A brutal triple murder in a remote Scottish farming community in 1869 leads to the arrest of 17-year-old Roderick Macrae. There is no question that Macrae committed this terrible act. What would lead such a shy and intelligent boy down this bloody path?
Presented as a collection of documents, His Bloody Project opens with a series of police statements taken from the villagers, which offer conflicting impressions, throwing Macrae’s motive and his sanity into question.
Author: Graeme Macrae Burnet
Narrators: Cameron Mowat & Crawford Logan
Publisher: W. F. Howes
Genre: Historical Fiction/Thriller
Running Time: 10hrs 0mins
Audio Release Date: 06/10/2016
My Rating of ‘His Bloody Project: 3 out of 5
His Bloody Project is one of those books that does what it sets out to do well enough to make the reader/listener forget they are going through a piece of fiction rather than a factual re-telling of an actual crime. It does this by being a tale of two distinctly different halves. The first being Roderick Macrae’s re-telling of the crime as he experienced/remembered it and the second being the aftermath (Roddy’s time in court and everything that follows after).
I really enjoyed the way this was set out and would certainly be keen on trying more things set out in this way. My main gripe with His Bloody Project is that is seemed so very slow for the first half. Roddy literally goes through the minutiae of his daily life as a crofter’s son in painfully exacting detail and, were I reading rather than listening, I would have felt his part somewhat of a chore to get through.

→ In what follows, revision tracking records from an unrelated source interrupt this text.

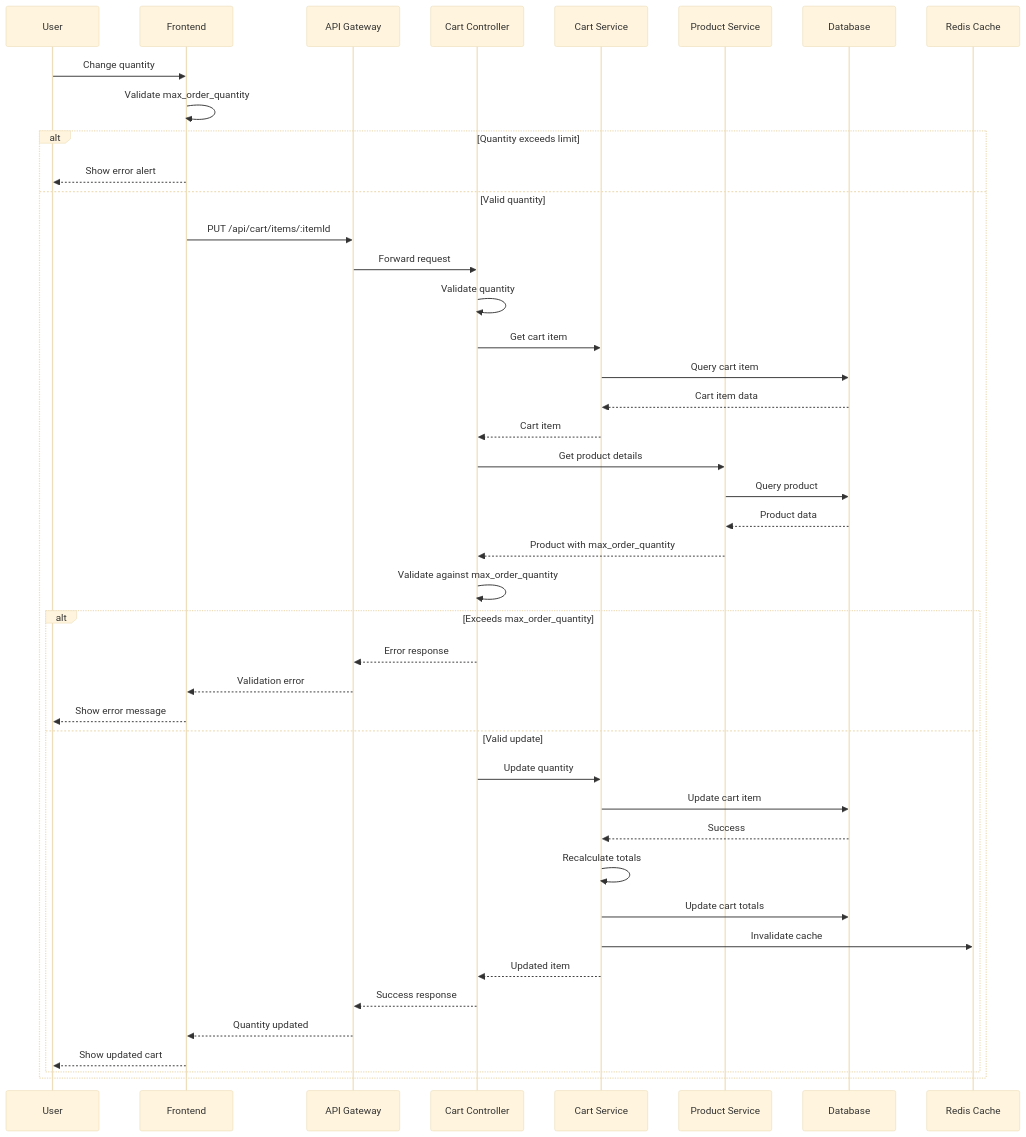
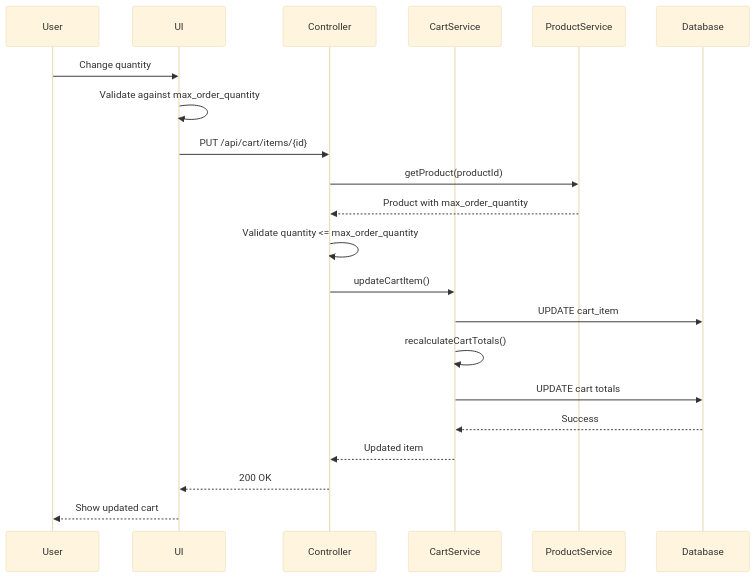
One commit to NavneetBN47/aava-ecom-demo changed the third of 3 diagrams in docs/LLD/lld.md. Above: the diagram before and after it, drawn with Mermaid (base theme). The commit also changed other lines of this file, not shown here.

````diff
--- a/docs/LLD/lld.md
+++ b/docs/LLD/lld.md
@@ -1354,46 +735,24 @@
 ```mermaid
 sequenceDiagram
     participant User
-    participant Frontend
-    participant API Gateway
-    participant Cart Controller
-    participant Cart Service
-    participant Product Service
+    participant UI
+    participant Controller
+    participant CartService
+    participant ProductService
     participant Database
-    participant Redis Cache
     
-    User->>Frontend: Change quantity
-    Frontend->>Frontend: Validate max_order_quantity
-    alt Quantity exceeds limit
-        Frontend-->>User: Show error alert
-    else Valid quantity
-        Frontend->>API Gateway: PUT /api/cart/items/:itemId
-        API Gateway->>Cart Controller: Forward request
-        Cart Controller->>Cart Controller: Validate quantity
-        Cart Controller->>Cart Service: Get cart item
-        Cart Service->>Database: Query cart item
-        Database-->>Cart Service: Cart item data
-        Cart Service-->>Cart Controller: Cart item
-        Cart Controller->>Product Service: Get product details
-        Product Service->>Database: Query product
-        Database-->>Product Service: Product data
-        Product Service-->>Cart Controller: Product with max_order_quantity
-        Cart Controller->>Cart Controller: Validate against max_order_quantity
-        alt Exceeds max_order_quantity
-            Cart Controller-->>API Gateway: Error response
-            API Gateway-->>Frontend: Validation error
-            Frontend-->>User: Show error message
-        else Valid update
-            Cart Controller->>Cart Service: Update quantity
-            Cart Service->>Database: Update cart item
-            Database-->>Cart Service: Success
-            Cart Service->>Cart Service: Recalculate totals
-            Cart Service->>Database: Update cart totals
-            Cart Service->>Redis Cache: Invalidate cache
-            Cart Service-->>Cart Controller: Updated item
-            Cart Controller-->>API Gateway: Success response
-            API Gateway-->>Frontend: Quantity updated
-            Frontend-->>User: Show updated cart
-        end
-    end
+    User->>UI: Change quantity
+    UI->>UI: Validate against max_order_quantity
+    UI->>Controller: PUT /api/cart/items/{id}
+    Controller->>ProductService: getProduct(productId)
+    ProductService-->>Controller: Product with max_order_quantity
+    Controller->>Controller: Validate quantity <= max_order_quantity
+    Controller->>CartService: updateCartItem()
+    CartService->>Database: UPDATE cart_item
+    CartService->>CartService: recalculateCartTotals()
+    CartService->>Database: UPDATE cart totals
+    Database-->>CartService: Success
+    CartService-->>Controller: Updated item
+    Controller-->>UI: 200 OK
+    UI-->>User: Show updated cart
 ```
````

I know that, being in jail awaiting the very probable verdict of ‘guilty of murder’ followed by a date with the hangman means that Roddy has very little other to occupy his prison stay other than these memoirs. So with boredom as a factor I can understand the extra effort. He did say, however, how he wasn’t fussed about writing them, but did so only to appease his advocate. So, if a man has little interest in writing down his own tale, why does he proceed to do so in such painstaking detail?

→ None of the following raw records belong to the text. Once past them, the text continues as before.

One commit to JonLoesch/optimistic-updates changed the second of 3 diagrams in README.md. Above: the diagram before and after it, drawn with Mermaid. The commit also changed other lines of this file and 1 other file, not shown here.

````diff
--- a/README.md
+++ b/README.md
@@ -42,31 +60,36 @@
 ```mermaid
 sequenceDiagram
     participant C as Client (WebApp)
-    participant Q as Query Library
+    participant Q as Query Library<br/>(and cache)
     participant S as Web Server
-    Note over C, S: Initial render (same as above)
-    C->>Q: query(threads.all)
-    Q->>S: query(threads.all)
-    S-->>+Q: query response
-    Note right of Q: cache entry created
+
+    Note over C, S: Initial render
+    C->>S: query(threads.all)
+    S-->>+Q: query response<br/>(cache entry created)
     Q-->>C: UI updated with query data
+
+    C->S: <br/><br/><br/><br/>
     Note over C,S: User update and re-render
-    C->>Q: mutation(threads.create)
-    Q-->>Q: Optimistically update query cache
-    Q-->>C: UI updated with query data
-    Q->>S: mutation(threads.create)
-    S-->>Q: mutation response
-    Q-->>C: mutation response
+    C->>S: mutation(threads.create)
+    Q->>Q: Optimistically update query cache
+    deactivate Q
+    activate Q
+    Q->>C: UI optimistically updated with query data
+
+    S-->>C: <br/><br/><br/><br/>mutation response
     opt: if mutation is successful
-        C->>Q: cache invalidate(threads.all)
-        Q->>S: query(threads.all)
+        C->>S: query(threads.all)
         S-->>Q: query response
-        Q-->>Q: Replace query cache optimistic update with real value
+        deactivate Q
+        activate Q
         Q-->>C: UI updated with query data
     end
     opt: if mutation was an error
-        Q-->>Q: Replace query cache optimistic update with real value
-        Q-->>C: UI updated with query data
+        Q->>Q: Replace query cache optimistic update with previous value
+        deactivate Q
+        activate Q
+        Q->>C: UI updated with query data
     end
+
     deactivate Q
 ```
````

One aspect of His Bloody Project I really enjoyed was the fact that Roddy freely admitted his guilt in the murders. So you go into this fully aware that his words aren’t in any way an attempt at gaining his freedom. He simply wants what happened, and the reasons for it, to be known. This dynamic gives the reader that odd feeling of pulling for Roddy and only wanting the best for him given the events surrounding his crime, only to remember that he’s a murderer. Bit of a catch-22 for the old conscience.
I greatly preferred the second half (the court proceedings and fanfare surrounding the whole ordeal) than I did Roddy’s re-telling. I am a tad biased in that I enjoy perusing old crimes on the Old Bailey website, so just getting to the raw data of it interests me more that what came before.

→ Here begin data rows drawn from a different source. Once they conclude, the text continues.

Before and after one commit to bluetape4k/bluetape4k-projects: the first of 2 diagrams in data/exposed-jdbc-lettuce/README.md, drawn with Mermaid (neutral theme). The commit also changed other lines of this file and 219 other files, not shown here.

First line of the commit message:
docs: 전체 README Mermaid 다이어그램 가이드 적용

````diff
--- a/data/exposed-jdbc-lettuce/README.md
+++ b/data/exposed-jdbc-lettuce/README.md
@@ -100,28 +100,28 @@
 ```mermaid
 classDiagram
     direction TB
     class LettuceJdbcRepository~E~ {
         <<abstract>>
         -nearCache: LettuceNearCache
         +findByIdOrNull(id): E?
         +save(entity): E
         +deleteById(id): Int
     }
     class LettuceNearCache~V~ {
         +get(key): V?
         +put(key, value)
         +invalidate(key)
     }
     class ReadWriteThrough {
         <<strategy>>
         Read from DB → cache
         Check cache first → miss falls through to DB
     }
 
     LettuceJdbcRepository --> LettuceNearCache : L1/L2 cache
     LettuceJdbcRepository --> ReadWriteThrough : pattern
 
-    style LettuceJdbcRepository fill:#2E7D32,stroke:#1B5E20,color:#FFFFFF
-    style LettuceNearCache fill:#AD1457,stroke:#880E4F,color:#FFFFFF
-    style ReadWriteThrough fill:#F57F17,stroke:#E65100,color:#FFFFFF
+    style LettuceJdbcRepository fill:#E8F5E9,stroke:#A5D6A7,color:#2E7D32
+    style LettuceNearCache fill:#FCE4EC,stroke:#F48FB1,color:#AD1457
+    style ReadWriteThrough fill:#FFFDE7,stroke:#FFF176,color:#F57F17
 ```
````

The author does an excellent job of capturing the spirit of the time from everything to how the law operates, to day to day life and the overall competence towards mental health in such cases as Roddy’s. Had Roddy’s crime occurred today he would have had much different treatment than he had between the pages of His Bloody Project and its interesting to see the stark differences.
Overall I felt, enjoyable and well-written though it was, the pacing and the matter of fact ending just drained a bit of the enjoyment for me. I do like how the reader was essentially tasked with deciding where their conscience lay throughout. As I said before, I’d certainly read other works in a similar vein as this.